[Structured diff data]
● ● ●
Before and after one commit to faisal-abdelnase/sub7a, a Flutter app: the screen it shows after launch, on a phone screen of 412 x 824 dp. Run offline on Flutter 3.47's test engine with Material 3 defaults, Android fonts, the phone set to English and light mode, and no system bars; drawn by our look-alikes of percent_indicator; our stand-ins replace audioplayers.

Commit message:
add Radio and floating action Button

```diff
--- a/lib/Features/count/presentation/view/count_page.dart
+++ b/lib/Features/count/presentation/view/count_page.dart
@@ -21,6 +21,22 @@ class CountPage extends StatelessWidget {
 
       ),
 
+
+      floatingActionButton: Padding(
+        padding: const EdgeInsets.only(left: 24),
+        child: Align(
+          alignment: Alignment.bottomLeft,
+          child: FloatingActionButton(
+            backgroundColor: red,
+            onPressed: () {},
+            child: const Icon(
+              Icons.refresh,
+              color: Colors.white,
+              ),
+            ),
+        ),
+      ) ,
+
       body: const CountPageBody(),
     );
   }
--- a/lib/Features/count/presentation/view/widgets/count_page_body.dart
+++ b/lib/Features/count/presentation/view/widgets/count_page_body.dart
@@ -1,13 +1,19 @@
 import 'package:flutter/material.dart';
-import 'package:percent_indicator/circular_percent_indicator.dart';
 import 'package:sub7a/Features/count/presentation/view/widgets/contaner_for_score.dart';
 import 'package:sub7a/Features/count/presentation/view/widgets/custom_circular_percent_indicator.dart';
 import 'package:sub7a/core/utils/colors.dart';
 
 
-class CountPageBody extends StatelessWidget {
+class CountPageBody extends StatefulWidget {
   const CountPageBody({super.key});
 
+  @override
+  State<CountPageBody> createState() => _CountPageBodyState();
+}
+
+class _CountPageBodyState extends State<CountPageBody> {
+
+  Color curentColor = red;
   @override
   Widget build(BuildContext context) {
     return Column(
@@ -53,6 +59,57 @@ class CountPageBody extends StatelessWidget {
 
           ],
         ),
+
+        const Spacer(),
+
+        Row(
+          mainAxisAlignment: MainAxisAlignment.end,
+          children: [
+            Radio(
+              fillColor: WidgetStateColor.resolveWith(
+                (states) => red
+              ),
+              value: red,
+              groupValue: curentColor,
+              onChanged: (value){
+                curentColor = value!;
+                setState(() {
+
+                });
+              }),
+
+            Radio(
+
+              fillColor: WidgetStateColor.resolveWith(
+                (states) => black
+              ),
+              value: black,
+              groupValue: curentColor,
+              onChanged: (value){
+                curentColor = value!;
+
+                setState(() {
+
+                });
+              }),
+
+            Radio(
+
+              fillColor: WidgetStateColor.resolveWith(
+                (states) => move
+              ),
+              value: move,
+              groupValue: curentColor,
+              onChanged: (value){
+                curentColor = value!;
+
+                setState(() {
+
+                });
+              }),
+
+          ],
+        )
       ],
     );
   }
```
● ● ●
**WORK ORDER:** Each entry must appear in the reply exactly as written.

**RESULT OF THE EXERCISE:**
Before and after one commit to faisal-abdelnase/sub7a, a Flutter app: the screen it shows after launch, on a phone screen of 412 x 824 dp. Run offline on Flutter 3.47's test engine with Material 3 defaults, Android fonts, the phone set to English and light mode, and no system bars; drawn by our look-alikes of percent_indicator; our stand-ins replace audioplayers.

Commit message:
add Radio and floating action Button

```diff
--- a/lib/Features/count/presentation/view/count_page.dart
+++ b/lib/Features/count/presentation/view/count_page.dart
@@ -21,6 +21,22 @@ class CountPage extends StatelessWidget {
 
       ),
 
+
+      floatingActionButton: Padding(
+        padding: const EdgeInsets.only(left: 24),
+        child: Align(
+          alignment: Alignment.bottomLeft,
+          child: FloatingActionButton(
+            backgroundColor: red,
+            onPressed: () {},
+            child: const Icon(
+              Icons.refresh,
+              color: Colors.white,
+              ),
+            ),
+        ),
+      ) ,
+
       body: const CountPageBody(),
     );
   }
--- a/lib/Features/count/presentation/view/widgets/count_page_body.dart
+++ b/lib/Features/count/presentation/view/widgets/count_page_body.dart
@@ -1,13 +1,19 @@
 import 'package:flutter/material.dart';
-import 'package:percent_indicator/circular_percent_indicator.dart';
 import 'package:sub7a/Features/count/presentation/view/widgets/contaner_for_score.dart';
 import 'package:sub7a/Features/count/presentation/view/widgets/custom_circular_percent_indicator.dart';
 import 'package:sub7a/core/utils/colors.dart';
 
 
-class CountPageBody extends StatelessWidget {
+class CountPageBody extends StatefulWidget {
   const CountPageBody({super.key});
 
+  @override
+  State<CountPageBody> createState() => _CountPageBodyState();
+}
+
+class _CountPageBodyState extends State<CountPageBody> {
+
+  Color curentColor = red;
   @override
   Widget build(BuildContext context) {
     return Column(
@@ -53,6 +59,57 @@ class CountPageBody extends StatelessWidget {
 
           ],
         ),
+
+        const Spacer(),
+
+        Row(
+          mainAxisAlignment: MainAxisAlignment.end,
+          children: [
+            Radio(
+              fillColor: WidgetStateColor.resolveWith(
+                (states) => red
+              ),
+              value: red,
+              groupValue: curentColor,
+              onChanged: (value){
+                curentColor = value!;
+                setState(() {
+
+                });
+              }),
+
+            Radio(
+
+              fillColor: WidgetStateColor.resolveWith(
+                (states) => black
+              ),
+              value: black,
+              groupValue: curentColor,
+              onChanged: (value){
+                curentColor = value!;
+
+                setState(() {
+
+                });
+              }),
+
+            Radio(
+
+              fillColor: WidgetStateColor.resolveWith(
+                (states) => move
+              ),
+              value: move,
+              groupValue: curentColor,
+              onChanged: (value){
+                curentColor = value!;
+
+                setState(() {
+
+                });
+              }),
+
+          ],
+        )
       ],
     );
   }
```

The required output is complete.